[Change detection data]
=== Begin Enclosure ===

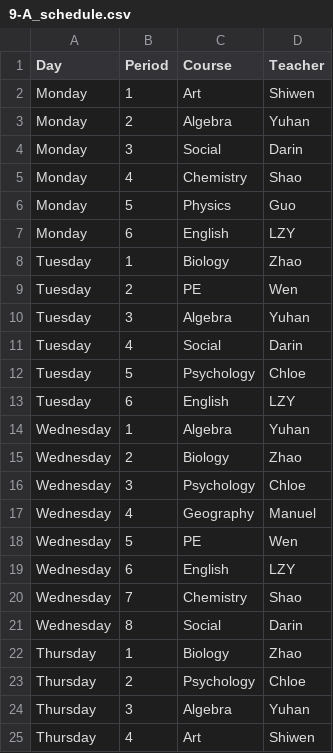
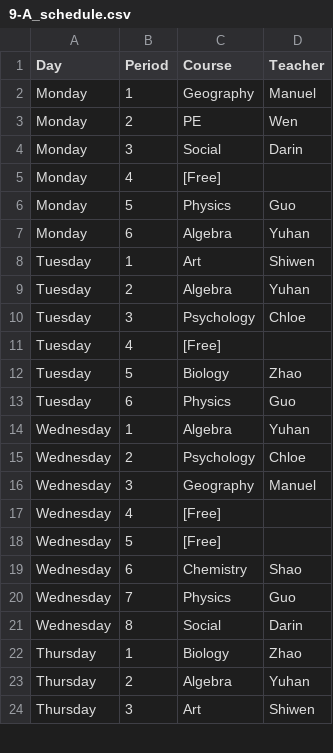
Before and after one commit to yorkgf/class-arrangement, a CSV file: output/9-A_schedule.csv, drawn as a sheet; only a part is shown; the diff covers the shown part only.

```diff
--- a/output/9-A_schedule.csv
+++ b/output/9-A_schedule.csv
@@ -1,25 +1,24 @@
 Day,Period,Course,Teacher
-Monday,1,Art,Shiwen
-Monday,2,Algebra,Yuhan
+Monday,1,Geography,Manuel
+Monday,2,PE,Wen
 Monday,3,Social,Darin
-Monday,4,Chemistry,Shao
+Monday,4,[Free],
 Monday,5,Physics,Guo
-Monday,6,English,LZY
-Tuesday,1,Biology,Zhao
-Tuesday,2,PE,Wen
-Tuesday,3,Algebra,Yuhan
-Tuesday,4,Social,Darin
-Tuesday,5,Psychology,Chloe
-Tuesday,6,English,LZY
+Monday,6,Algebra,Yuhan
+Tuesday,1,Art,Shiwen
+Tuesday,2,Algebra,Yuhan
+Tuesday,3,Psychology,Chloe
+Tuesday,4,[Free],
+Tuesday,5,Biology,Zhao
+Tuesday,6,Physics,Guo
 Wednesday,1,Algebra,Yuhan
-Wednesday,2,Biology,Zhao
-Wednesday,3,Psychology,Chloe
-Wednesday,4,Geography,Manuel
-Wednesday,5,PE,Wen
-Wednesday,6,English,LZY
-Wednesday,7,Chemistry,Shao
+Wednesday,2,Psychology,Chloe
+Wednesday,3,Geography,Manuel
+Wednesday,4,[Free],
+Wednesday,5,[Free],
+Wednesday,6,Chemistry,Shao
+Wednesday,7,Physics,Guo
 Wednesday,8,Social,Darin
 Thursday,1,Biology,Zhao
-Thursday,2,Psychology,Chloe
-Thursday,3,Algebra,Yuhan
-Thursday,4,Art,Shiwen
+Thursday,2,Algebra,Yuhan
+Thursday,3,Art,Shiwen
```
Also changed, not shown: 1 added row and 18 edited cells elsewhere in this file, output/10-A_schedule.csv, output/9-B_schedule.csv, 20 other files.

=== End Enclosure ===

- _Goal of the exercise_: Among the lines above, show every one that contains the string "Free".

- _Answer to this exercise_:
+Monday,4,[Free],
+Tuesday,4,[Free],
+Wednesday,4,[Free],
+Wednesday,5,[Free],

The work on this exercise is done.